REUTERSRobert Peraza, who lost his son Robert David Peraza, pauses at his son’s name at the North Pool of the 9/11 Memorial during tenth anniversary ceremonies at the site of the World Trade Center in New York, September 11, 2011.
Good morning. Here’s what you need to know.
- Asian markets were mixed, with Japan’s Nikkei closing up 0.01%; Korea’s KOSPI up 0.49%; and Hong Kong’s Hang Seng down 0.17%. European markets were also mixed, as were U.S. futures.
- Last night, President Obama addressed the nation on the need to take action in Syria. Though, when the president said that he had asked Congress to delay the vote in order to work on a diplomatic solution, markets around the world spiked (oil futures, on the other hand, instantly dropped before gaining back).
- Japan’s business sentiment is on the rise. The business survey index (BSI) came in at 15.2 in July-September, compared with 5.0 in April-June. Japan’s stocks have been on a tear this week, aided by positive GDP revisions and the announcement of the 2020 Tokyo Olympics.
- UK unemployment dropped to 7.7% vs. expectations of 7.8% and jobless claims fell 36,000 vs. a predicted drop of 21,000. Bank of England head Mark Carney said last month the central bank won’t consider raising interest rates until 7% unemployment.
- More than 200 big name economics professors — like Alan Blinder, Christina Romer, Joseph Stiglitz, and Robert Shiller — have signed an open letter asking President Obama to appoint Fed Vice Chair Janet Yellen as Ben Bernanke’s successor. “[Yellen’s] knowledge of how the Fed sets policy, her understanding of the relationship between monetary policy and economic growth, and her ability to see and propose solutions to emerging economic problems is second to none,” they wrote.
- Bond king Jeff Gundlach of DoubleLine funds reiterated his calls for for interest rates and inflation to remain low in his latest webcast. But Gundlach also addressed the bleak situation in emerging markets. “I would not own the Indian stock market,” he said. “It looks very scary.” Gundlach’s position? “Long China, short India. Long Russia, short India.”
- Public Advocate Bill de Blasio came out victorious in last night’s Democratic primary for New York City mayor. It looks like De Blasio topped 40% in the polls, the figure he needed to beat to avoid a run-off. In the Republican race, former deputy mayor Joe Lhota beat businessman John Catsimatidis 52% – 40%.
- The Greater Las Vegas Association of Realtors has reported 19 months of rising prices and increased inventory. Non-contingent inventory has spiked 41.1% year-over-year, meaning that inventory has perhaps bottomed and prices will begin to slow in one of America’s most distressed housing markets.

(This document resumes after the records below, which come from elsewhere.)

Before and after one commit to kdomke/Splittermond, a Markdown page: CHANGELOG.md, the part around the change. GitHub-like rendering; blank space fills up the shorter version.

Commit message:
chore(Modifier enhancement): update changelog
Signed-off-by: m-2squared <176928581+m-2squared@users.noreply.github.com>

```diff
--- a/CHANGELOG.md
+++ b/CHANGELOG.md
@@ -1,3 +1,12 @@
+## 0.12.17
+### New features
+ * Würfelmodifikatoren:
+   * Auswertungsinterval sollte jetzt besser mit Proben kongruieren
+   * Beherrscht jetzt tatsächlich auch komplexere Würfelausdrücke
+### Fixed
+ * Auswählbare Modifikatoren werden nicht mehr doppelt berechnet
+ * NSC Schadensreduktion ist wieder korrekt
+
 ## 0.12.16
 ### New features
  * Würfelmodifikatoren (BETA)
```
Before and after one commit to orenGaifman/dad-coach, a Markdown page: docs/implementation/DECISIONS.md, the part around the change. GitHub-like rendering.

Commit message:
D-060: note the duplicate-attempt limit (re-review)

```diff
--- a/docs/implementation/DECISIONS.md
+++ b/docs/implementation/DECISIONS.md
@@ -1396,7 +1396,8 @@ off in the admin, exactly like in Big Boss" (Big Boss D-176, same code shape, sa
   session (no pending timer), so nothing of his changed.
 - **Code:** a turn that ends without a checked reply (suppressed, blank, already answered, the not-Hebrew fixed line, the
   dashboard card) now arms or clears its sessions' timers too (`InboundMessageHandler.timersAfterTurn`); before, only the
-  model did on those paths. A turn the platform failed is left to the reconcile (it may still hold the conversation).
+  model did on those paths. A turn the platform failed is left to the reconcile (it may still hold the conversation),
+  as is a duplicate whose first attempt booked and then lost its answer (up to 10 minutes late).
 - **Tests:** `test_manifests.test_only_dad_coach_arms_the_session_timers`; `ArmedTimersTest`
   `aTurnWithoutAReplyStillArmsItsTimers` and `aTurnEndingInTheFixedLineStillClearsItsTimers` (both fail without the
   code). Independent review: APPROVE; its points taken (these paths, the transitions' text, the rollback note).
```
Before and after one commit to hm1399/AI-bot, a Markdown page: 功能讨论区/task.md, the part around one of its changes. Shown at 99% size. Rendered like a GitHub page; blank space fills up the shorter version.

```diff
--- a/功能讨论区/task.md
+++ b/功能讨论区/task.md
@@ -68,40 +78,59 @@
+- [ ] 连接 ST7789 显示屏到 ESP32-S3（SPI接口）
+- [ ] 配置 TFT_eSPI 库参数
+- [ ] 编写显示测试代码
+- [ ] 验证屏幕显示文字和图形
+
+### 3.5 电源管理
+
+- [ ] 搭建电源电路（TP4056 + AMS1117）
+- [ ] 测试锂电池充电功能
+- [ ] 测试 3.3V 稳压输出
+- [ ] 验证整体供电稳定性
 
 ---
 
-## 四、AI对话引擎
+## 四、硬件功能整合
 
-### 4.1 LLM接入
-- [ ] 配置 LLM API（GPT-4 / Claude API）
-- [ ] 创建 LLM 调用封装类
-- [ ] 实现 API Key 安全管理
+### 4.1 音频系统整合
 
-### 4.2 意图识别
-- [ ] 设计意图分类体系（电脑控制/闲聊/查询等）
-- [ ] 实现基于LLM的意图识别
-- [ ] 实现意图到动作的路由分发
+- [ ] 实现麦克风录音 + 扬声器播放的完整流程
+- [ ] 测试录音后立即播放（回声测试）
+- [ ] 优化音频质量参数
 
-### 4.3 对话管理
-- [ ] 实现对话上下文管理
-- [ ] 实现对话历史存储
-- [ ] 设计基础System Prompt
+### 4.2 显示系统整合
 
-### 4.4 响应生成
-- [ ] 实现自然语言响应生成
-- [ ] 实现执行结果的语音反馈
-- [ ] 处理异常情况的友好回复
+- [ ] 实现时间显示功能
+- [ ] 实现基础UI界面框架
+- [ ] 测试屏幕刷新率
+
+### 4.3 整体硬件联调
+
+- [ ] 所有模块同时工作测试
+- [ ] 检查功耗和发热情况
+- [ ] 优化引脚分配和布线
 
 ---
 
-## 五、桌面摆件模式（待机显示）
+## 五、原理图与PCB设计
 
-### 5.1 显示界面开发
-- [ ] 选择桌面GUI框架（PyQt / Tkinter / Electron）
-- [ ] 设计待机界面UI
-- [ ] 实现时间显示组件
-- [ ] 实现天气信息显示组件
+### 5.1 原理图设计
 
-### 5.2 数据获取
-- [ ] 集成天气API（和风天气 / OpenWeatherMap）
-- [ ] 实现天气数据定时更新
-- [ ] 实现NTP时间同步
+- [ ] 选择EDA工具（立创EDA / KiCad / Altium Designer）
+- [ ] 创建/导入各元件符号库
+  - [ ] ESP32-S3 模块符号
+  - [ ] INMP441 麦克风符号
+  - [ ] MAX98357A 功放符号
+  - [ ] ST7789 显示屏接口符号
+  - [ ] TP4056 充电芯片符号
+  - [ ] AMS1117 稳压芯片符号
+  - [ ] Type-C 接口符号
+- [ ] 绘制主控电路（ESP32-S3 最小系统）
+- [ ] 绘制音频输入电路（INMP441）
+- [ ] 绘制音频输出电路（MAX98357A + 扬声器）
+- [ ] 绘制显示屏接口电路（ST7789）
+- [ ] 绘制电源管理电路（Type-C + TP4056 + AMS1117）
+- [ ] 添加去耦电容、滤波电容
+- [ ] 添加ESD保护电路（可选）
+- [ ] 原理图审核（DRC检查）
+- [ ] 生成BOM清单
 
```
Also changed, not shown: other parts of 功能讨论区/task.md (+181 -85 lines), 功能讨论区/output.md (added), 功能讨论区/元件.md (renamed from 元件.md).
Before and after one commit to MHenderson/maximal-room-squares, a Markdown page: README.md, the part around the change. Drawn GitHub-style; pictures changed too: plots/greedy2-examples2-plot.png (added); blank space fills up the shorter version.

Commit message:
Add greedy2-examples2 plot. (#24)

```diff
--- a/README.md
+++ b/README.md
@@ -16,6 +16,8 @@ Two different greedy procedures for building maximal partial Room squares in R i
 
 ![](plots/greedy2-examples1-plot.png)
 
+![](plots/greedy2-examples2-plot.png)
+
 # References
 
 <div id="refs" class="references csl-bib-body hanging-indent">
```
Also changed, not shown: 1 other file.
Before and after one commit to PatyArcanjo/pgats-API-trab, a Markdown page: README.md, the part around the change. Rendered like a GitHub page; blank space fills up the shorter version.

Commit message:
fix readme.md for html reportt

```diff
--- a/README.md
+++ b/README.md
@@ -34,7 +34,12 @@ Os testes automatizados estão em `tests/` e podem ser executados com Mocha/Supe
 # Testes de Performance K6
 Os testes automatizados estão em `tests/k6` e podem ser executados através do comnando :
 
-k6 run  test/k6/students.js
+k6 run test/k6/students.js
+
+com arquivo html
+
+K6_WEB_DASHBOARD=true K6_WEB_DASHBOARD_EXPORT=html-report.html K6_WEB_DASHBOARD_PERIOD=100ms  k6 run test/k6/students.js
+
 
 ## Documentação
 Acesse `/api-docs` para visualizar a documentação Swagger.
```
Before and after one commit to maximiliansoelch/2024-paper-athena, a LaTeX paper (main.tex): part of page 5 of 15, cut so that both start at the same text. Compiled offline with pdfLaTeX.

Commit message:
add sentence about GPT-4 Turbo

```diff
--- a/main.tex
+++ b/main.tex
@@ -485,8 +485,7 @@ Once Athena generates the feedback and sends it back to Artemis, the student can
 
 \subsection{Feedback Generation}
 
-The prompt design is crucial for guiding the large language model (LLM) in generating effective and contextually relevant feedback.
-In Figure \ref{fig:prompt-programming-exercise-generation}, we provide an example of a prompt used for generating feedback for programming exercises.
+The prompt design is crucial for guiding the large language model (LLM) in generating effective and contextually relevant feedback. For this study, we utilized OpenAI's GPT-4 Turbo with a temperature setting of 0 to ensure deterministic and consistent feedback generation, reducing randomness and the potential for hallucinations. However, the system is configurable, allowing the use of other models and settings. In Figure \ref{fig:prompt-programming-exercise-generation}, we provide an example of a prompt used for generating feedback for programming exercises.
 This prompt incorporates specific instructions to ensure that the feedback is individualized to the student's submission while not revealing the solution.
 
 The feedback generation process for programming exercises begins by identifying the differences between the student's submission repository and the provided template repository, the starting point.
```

- There are 315 dollar billionaires in China, up 64% from a year ago, Agence France Presse reports. A Chinese luxury magazine named Wang Jianlin as China’s richest man, with $US22 billion.
- Today marks the 12th anniversary of the 9/11 terrorist attacks. New York City will have a tribute at the September 11 Memorial at the World Trade Center site, the Wall Street Journal’s Heather Haddon reports. “The names of the 2,983 victims lost in 2001 and the bombing of the site in 1993 will be read. Six pauses will mark when the planes hit the towers, when they fell and when the Pentagon and Flight 93 were attacked,” the Journal reports.